Page 4: Repositioning the business
The nature of a modern Information and Communications Technology business is that it is highly competitive and to survive and prosper in this field, organisations have to think globally.
Marconi CEO Lord Simpson has pursued focus. He has built a business in the converging areas of telecommunications, software and information technology. His aim is to reap the rewards of explosive demand for broadband infrastructure. This is the electronic plumbing through which ever increasing volumes of data are pumped around the world.
One of the most important early steps for the new business has been to establish a strong presence in the US market. The Marconi business, until recently, was only widely known in the UK and Europe. Marconi has therefore made a series of acquisitions in the United States coupled with extensive advertising. The United States accounts for about half of the global communications market which is most rapidly expanding in the US. In 1999 the US based Reltec Corporation was acquired to harness new technology, particularly access to the Internet. FORE systems was also acquired for its leading edge broadband switching capability.

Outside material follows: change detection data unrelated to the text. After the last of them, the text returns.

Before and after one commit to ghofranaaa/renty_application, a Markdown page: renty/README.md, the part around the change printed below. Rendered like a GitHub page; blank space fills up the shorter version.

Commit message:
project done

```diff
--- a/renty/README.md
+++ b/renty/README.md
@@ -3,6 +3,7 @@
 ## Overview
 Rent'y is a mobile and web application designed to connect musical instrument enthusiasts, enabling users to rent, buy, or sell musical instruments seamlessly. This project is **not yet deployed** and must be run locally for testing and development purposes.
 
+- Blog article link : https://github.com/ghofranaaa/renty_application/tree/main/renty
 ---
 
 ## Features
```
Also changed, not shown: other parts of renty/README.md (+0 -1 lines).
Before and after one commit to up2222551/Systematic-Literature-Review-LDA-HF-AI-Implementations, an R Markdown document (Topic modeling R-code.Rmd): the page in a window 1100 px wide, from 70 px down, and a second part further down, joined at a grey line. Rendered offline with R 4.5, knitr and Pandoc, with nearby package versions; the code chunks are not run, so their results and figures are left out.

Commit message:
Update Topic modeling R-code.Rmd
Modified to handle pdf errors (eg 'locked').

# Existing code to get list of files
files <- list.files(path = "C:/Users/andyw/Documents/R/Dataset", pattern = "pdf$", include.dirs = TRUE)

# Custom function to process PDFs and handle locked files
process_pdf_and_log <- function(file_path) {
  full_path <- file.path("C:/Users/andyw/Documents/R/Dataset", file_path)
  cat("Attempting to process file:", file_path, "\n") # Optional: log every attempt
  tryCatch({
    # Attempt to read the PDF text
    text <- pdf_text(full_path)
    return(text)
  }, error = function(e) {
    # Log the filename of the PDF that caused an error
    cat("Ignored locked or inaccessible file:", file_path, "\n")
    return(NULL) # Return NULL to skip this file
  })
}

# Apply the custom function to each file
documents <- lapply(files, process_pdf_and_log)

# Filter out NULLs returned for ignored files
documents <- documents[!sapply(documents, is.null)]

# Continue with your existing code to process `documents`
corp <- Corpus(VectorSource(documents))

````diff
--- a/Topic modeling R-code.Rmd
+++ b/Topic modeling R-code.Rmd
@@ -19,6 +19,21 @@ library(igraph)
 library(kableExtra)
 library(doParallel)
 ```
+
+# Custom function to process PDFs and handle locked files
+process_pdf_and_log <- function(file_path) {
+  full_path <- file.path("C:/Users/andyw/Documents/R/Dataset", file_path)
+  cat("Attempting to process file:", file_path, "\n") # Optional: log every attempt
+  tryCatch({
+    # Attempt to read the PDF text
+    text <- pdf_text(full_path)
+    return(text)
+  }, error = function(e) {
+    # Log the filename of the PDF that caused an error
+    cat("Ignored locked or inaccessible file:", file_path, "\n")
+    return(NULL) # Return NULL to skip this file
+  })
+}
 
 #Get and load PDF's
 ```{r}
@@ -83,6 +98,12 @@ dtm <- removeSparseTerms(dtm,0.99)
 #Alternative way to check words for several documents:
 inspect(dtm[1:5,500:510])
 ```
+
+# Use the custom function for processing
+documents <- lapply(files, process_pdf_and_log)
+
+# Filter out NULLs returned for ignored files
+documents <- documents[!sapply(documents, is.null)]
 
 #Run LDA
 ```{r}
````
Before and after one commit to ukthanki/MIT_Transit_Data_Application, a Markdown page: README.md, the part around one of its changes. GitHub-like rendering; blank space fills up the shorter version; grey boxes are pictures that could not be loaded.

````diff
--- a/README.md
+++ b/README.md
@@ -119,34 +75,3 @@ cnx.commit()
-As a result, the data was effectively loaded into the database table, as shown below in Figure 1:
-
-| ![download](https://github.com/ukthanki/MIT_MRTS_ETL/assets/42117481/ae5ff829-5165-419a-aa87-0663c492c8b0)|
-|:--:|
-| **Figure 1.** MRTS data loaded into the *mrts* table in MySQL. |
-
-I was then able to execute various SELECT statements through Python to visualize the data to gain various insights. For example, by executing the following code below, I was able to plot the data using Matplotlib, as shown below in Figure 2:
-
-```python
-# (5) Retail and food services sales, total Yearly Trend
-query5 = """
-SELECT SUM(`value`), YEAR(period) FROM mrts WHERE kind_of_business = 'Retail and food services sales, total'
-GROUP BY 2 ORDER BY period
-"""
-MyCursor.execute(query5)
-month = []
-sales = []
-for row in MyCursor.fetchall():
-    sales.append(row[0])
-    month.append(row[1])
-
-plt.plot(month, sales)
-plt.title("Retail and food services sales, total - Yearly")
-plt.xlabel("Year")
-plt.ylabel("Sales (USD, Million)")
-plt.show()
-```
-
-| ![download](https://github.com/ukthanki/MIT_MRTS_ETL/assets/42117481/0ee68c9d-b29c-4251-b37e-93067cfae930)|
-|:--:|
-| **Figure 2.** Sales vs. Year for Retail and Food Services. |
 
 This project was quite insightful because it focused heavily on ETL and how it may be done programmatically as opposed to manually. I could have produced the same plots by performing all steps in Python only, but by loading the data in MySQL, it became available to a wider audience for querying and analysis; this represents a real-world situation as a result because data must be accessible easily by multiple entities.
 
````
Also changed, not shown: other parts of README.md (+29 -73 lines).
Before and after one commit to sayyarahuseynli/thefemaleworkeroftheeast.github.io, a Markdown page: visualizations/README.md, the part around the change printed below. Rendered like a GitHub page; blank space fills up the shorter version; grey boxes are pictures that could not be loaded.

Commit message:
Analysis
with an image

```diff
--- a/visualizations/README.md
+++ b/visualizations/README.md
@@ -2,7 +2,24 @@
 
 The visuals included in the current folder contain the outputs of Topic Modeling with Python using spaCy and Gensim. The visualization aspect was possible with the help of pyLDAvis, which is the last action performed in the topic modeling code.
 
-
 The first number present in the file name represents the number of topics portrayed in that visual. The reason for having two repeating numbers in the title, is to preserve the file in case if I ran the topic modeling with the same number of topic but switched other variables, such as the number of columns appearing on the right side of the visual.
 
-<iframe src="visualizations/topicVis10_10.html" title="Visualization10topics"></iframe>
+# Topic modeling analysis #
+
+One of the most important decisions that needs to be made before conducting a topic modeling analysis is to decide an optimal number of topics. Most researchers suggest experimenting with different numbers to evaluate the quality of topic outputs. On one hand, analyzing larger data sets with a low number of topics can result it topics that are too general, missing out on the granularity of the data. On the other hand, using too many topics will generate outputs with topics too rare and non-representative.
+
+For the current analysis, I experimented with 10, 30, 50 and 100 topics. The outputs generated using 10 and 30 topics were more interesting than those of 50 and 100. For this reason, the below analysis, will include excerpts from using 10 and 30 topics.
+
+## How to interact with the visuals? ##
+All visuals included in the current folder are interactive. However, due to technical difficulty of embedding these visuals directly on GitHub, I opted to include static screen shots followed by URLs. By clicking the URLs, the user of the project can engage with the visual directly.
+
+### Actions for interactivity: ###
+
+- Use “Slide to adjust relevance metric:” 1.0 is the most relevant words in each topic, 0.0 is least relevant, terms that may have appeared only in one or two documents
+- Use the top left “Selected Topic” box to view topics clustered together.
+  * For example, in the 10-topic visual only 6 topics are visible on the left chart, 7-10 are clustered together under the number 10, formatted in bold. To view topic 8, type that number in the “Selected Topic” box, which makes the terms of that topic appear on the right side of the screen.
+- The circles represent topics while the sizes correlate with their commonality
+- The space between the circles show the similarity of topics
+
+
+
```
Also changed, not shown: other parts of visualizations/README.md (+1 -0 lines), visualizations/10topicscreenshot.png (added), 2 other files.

Marconi recognises the importance of establishing rapid growth in the US market. Through acquisition, Marconi has become one of the largest players in the global communications market. Economies of scale are important in this market - the better integrated a service that a provider can supply to its customers, the easier it is to win customer support - hence the importance of growth.
While in early 2000 Marconi had a global market capitalisation of $50bn, the largest competitor Cisco had a market capitalisation of $450 billion. Right from the start, therefore, Marconi focused on buying compatible businesses that were at the leading edge of communications technology. In a fast-moving field Marconi recognises the importance of identifying the sorts of businesses that are creating the changes that need to be incorporated under the Marconi umbrella. These initiatives have had tremendous success and saw the share price of Marconi soar from a steady £3.50 for much of the early 1990s to above £10 in early 2000. By generating increasing profits Marconi is able to focus on organic growth.